I found this article that talks about the Charley Ross case and some other cold cases, Richard Cox and Ambrose Bierce. The article has several inaccuracies. It spell’s Charley’s name “Charlie” when his family always spelled it “Charley,” gives the place of the kidnapping as Atlantic City, New Jersey (in fact it was Germantown, Pennsylvania; Charley’s mom was, however, visiting Atlantic City when he was abducted) and says:
[T]he two main kidnappers were killed during an attempted armed robbery, and a third man was sent to jail. But that third man would never admit to the crime and spent most of his life in solitary confinement rather than take a seat in the electric chair.
Not so. A third man was sent to jail, yes, and would never admit to his role in the kidnapping, but he didn’t spend the rest of his life there — just six years — he wasn’t in solitary and there was no danger of him being electrocuted. To begin with, he wasn’t charged with a capital offense. Also, the electric chair wasn’t used in executions until 1890. Before that, mostly, they hung people.
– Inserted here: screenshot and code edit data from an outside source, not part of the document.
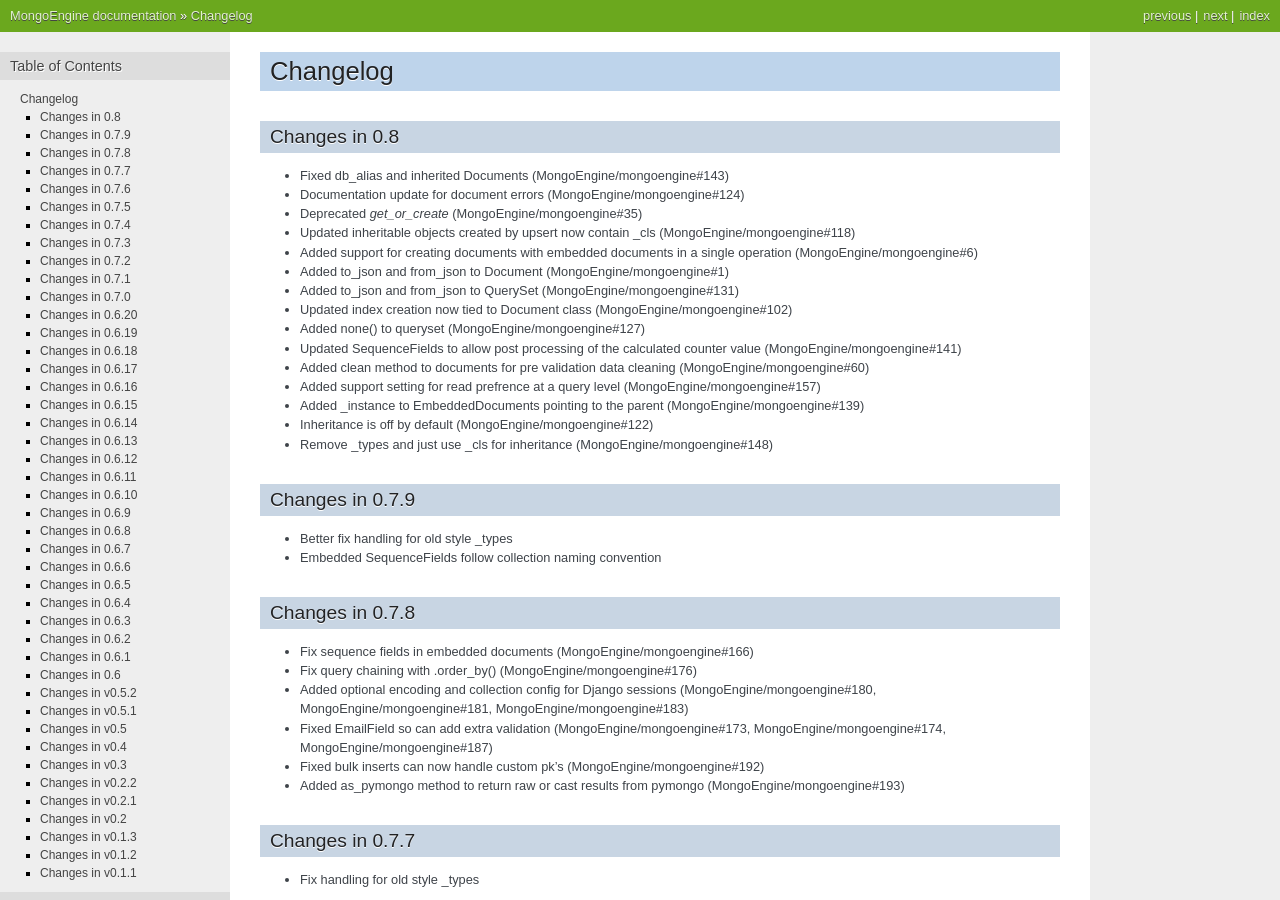
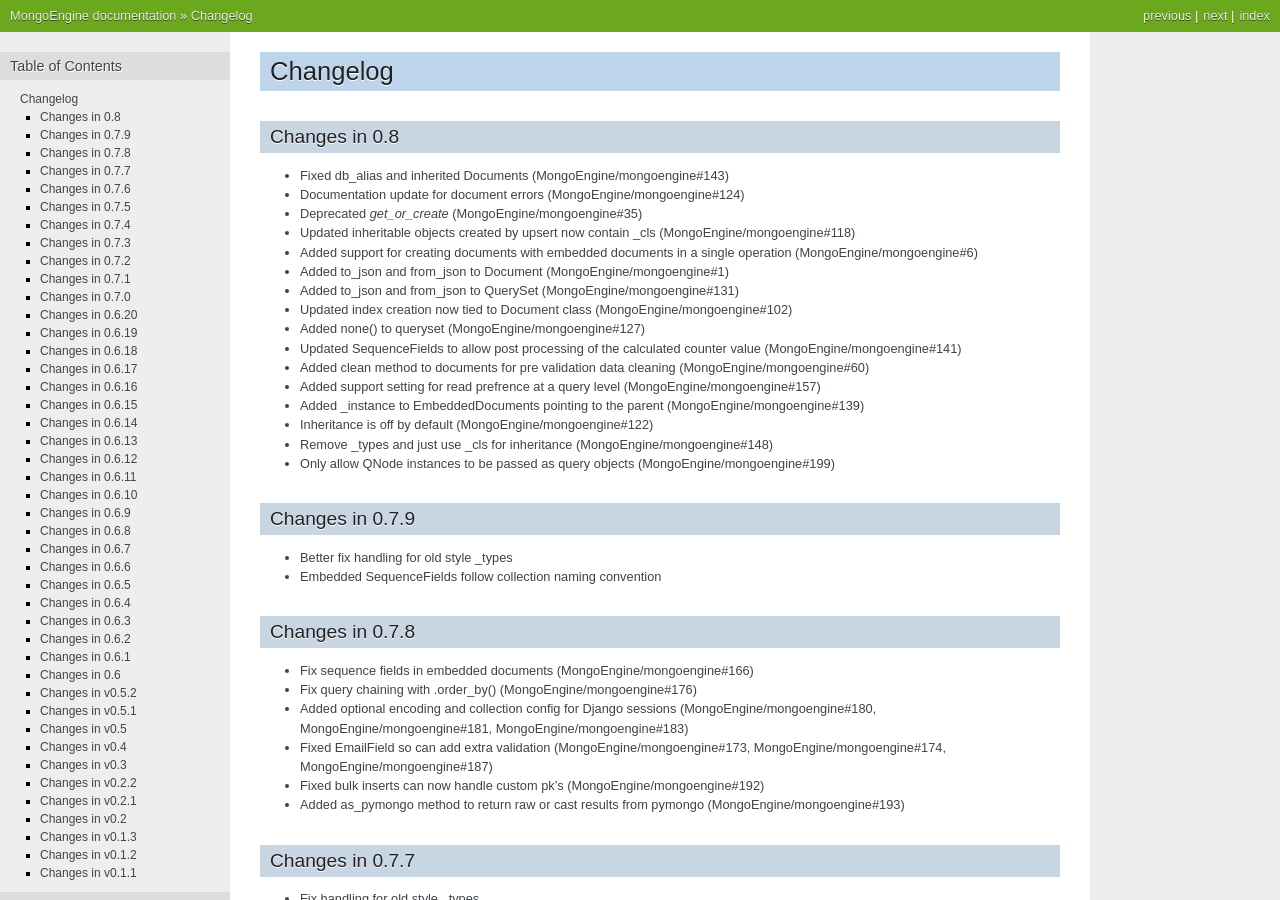
Before and after one commit to MongoEngine/mongoengine, a Sphinx documentation site: the page built from docs/changelog.rst, in a window 1280 px wide and 900 px high. Built offline with Sphinx 7.4.7, drawn with Linux system fonts in a browser that asks for light colours; the version number could not be read and is left out.

Commit message:
Only allow QNode instances to be passed as query objects (MongoEngine/mongoengine#199)

```diff
--- a/docs/changelog.rst
+++ b/docs/changelog.rst
@@ -19,6 +19,7 @@ Changes in 0.8
 - Added _instance to EmbeddedDocuments pointing to the parent (MongoEngine/mongoengine#139)
 - Inheritance is off by default (MongoEngine/mongoengine#122)
 - Remove _types and just use _cls for inheritance (MongoEngine/mongoengine#148)
+- Only allow QNode instances to be passed as query objects (MongoEngine/mongoengine#199)
 
 Changes in 0.7.9
 ================
```
Also changed, not shown: 1 other file.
The article’s author is merely quoting from a book on the subject, so I guess it wasn’t really his fault but his source’s. But he could have checked on these things.